Natural resources are simply not running out, see here and here.
Conclusion. Yes, the world has environmental problems (mainly global warming) but no, they need not stand in the way of economic growth indefinitely into the future.
Economic growth is a question of much political interest these days. Slow growth is a major reason why Donald Trump was elected President in 2016. The main justification for the Republican tax reform plan now moving through Congress is that it will speed up economic growth.
There are many people who say that humanity must learn to live with slower growth because our planet can no longer support the high rate of growth we have enjoyed since the Industrial Revolution. But consider:
World Population is likely to peak at about 9.2 billion in approximately 2075 and then start to decline. (See the Rational Optimist by Matt Ridley, page 206.) In country after country around the world, economic progress has already led to lower mortality rates which in turn have led to lower birth rates. This demographic process is likely to continue.
Pollution is rapidly declining in the developed world (see above, page 279). Yes, greenhouse gas emissions (and global warming) are still increasing worldwide but the use of renewable energy is also increasing. Furthermore, the U.S. and China, working together, easily have enough clout to enact a carbon tax, which would provide an economic incentive for industry to get carbon emissions under control.
Natural Resources aren’t running out. Take phosphorous for example, which is vital to agricultural fertility. When the richest mines are depleted, there are extensive lower grade deposits still available. The fracking revolution means that oil and natural gas will be available for hundreds of years to come. The earth is finite, of course, but it is also a vast storehouse of resources.
Conclusion. The economic growth that is needed to create more jobs and better paying jobs is compatible with maintaining a clean and stable environment on earth.

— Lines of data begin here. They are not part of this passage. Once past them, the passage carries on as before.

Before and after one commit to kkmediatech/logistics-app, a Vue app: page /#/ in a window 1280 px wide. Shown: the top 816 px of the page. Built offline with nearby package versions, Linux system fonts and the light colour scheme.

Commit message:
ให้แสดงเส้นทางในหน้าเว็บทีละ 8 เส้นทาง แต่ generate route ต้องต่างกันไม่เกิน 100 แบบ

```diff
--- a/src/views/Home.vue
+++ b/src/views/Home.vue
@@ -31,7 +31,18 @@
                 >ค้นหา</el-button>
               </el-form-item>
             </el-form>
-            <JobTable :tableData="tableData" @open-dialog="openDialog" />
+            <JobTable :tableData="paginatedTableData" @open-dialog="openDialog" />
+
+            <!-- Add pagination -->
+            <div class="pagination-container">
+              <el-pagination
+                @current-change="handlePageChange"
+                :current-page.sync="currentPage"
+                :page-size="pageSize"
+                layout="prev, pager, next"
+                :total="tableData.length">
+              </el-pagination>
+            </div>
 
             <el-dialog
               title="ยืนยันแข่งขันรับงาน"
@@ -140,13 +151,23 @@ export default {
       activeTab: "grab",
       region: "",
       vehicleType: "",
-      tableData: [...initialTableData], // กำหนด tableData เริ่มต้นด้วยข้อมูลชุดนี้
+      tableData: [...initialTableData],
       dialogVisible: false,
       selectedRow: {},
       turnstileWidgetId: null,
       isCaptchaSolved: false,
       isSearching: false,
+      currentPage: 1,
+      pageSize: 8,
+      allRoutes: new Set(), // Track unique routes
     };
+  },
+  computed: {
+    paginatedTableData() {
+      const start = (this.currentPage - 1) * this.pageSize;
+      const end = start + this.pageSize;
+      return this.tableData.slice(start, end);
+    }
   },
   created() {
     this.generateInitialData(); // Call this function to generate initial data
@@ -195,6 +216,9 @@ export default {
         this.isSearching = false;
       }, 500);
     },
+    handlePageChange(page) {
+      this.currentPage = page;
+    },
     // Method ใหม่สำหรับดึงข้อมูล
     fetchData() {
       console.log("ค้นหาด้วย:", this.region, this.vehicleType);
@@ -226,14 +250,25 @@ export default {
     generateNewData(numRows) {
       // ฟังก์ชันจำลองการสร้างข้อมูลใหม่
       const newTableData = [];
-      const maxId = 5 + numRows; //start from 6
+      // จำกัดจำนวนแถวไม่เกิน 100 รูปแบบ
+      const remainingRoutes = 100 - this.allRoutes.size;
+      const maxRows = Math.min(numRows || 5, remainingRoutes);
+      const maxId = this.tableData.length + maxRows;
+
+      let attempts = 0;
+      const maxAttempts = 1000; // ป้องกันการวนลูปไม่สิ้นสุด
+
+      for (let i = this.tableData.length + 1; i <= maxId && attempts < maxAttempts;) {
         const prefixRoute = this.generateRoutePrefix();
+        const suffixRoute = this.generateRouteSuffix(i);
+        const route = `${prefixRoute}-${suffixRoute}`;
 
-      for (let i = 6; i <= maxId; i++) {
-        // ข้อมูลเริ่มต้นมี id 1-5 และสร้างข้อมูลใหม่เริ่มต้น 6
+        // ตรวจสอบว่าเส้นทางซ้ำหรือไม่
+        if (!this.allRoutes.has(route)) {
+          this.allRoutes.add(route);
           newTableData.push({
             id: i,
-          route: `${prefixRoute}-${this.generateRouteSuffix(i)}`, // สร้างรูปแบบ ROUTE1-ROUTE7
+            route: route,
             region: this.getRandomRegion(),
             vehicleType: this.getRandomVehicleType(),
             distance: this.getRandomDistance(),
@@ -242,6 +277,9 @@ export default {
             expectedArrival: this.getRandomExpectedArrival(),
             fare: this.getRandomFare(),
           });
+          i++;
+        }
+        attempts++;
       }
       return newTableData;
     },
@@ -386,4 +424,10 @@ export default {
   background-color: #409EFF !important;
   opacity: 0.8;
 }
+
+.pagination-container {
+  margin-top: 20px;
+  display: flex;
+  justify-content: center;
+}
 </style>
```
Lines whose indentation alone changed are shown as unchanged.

As I remind readers from time to time, this blog is focused on the fiscal and economic problems of the U.S. Our biggest fiscal problem is not having enough tax revenue to pay our bills. Our biggest economic problem is a stagnant economy which leaves too many people unemployed or underemployed.

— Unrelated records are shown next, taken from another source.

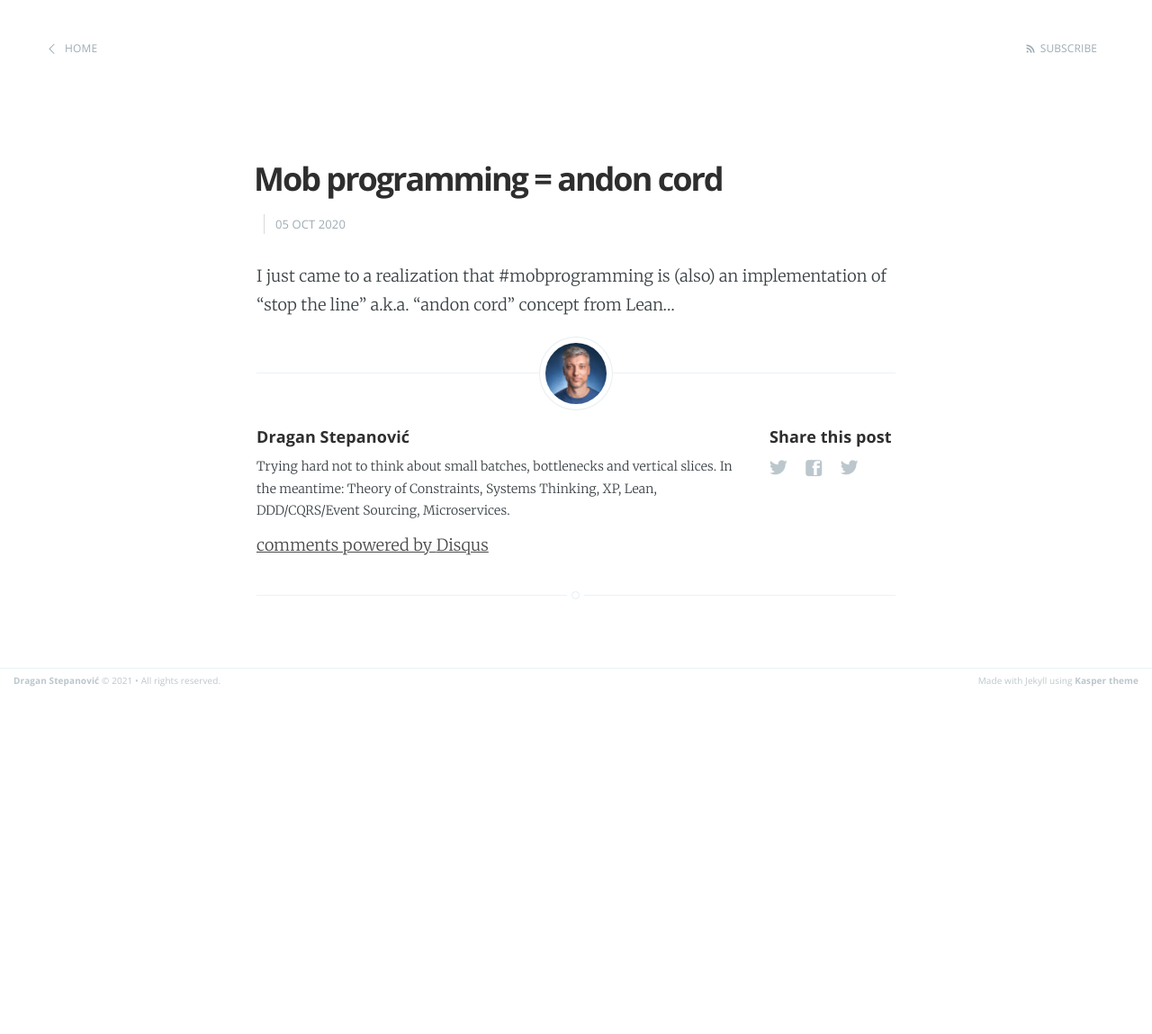
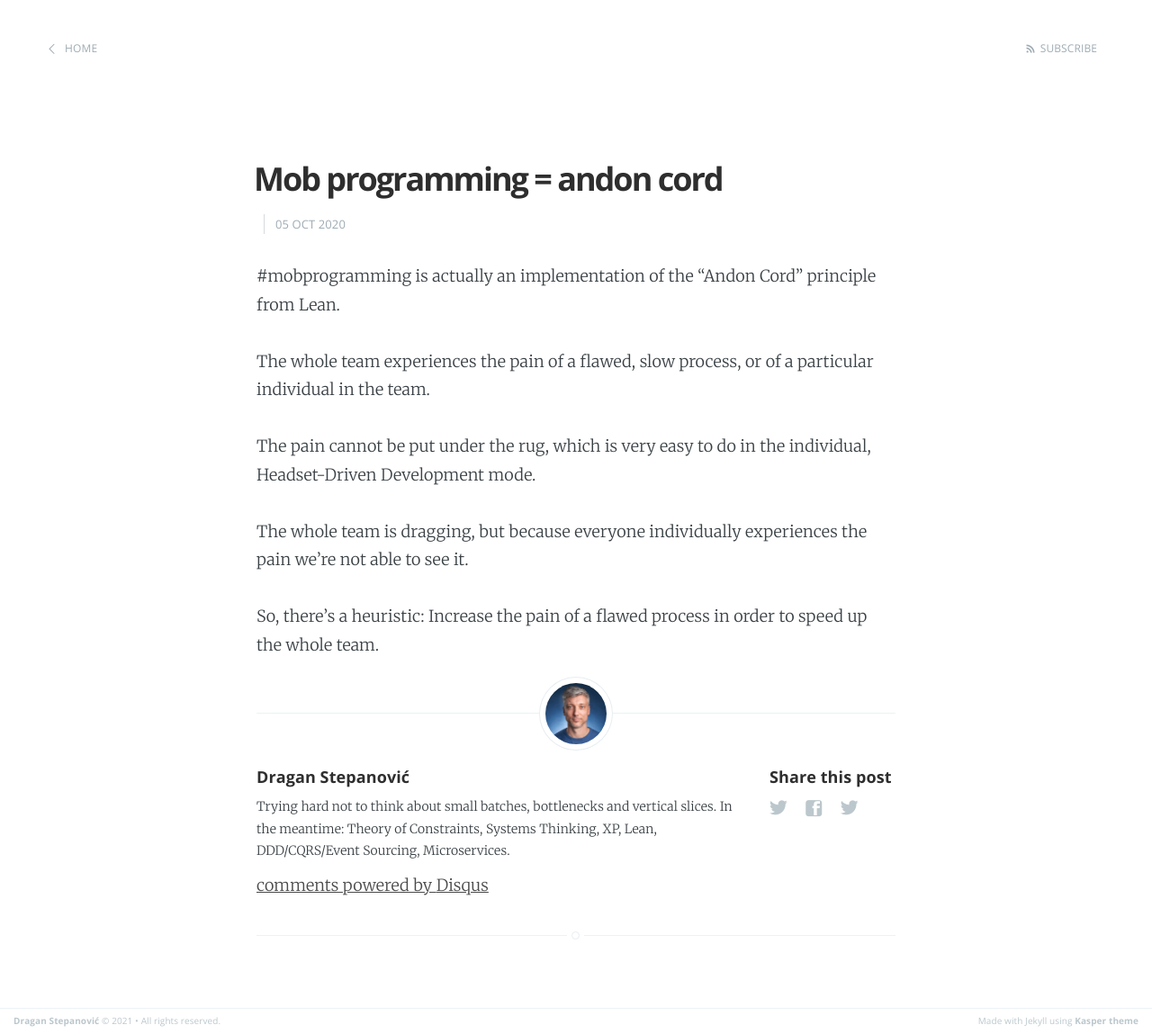
Before and after one commit to dragan-stepanovic/dragan-stepanovic.github.io, a Jekyll site: the page built from _posts/2020-10-05-mob-as-andon-cord.md, in a window 1280 px wide. Shown: the whole page at 90% size. Built offline with Jekyll 4.4.1, drawn with Linux system fonts in a browser that asks for light colours; our own code applies the rules of GitHub Pages for plain Markdown files; comment, search, counter and statistics services are not loaded; before the commit the page ends 900 px from its top, so only the background shows below that.

Commit message:
Update 2020-10-05-mob-as-andon-cord.md

```diff
--- a/_posts/2020-10-05-mob-as-andon-cord.md
+++ b/_posts/2020-10-05-mob-as-andon-cord.md
@@ -2,4 +2,12 @@
 title: Mob programming = andon cord
 ---
 
-I just came to a realization that #mobprogramming is (also) an implementation of "stop the line" a.k.a. "andon cord" concept from Lean...
+#mobprogramming is actually an implementation of the "Andon Cord" principle from Lean.
+
+The whole team experiences the pain of a flawed, slow process, or of a particular individual in the team.
+
+The pain cannot be put under the rug, which is very easy to do in the individual, Headset-Driven Development mode.
+
+The whole team is dragging, but because everyone individually experiences the pain we're not able to see it.
+
+So, there's a heuristic: Increase the pain of a flawed process in order to speed up the whole team.
```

My last three post have been on the subject of climate change. This is a worldwide problem which has a huge effect on the U.S. There’s going to be a cost in cutting way back on carbon emissions. But there will soon be a much greater cost if we don’t cut back and therefore suffer the growing adverse environmental effects.
Now there is another looming problem. The journal Science has just published the article “World population stabilization unlikely this century,” reporting that world population, now 7.2 billion, is likely to reach 9.6 billion by 2050 and 10.9 billion by 2100. Much of the increase will take place in Africa due to higher fertility rates because of a recent slowdown in the pace of fertility decline. The implications of a growing world population are huge:
First of all, it will add even more stress to an environment which is already being increasingly stressed by global warming.
Secondly, it will aggravate a slowdown in middle-income wage growth throughout the developed world. This is very evident in the above chart. What is happening is that the force of globalization is shifting lower skilled work to lower paid workers in the developing world. A larger population in the developing world will simply exacerbate this trend.
The noted economist, Tyler Cowen, has a different perspective on this problem, “A Strategy for Rich Countries: Absorb More Immigrants,” in today’s New York Times. But Mr. Cowen’s approach is untenable for the long run. The idea that you can offset an increase in the elderly population with an even bigger increase in the younger population will lead to an ever-growing overall population.
What then is the answer to over-population? It is either more birth control or less sex. Take your pick!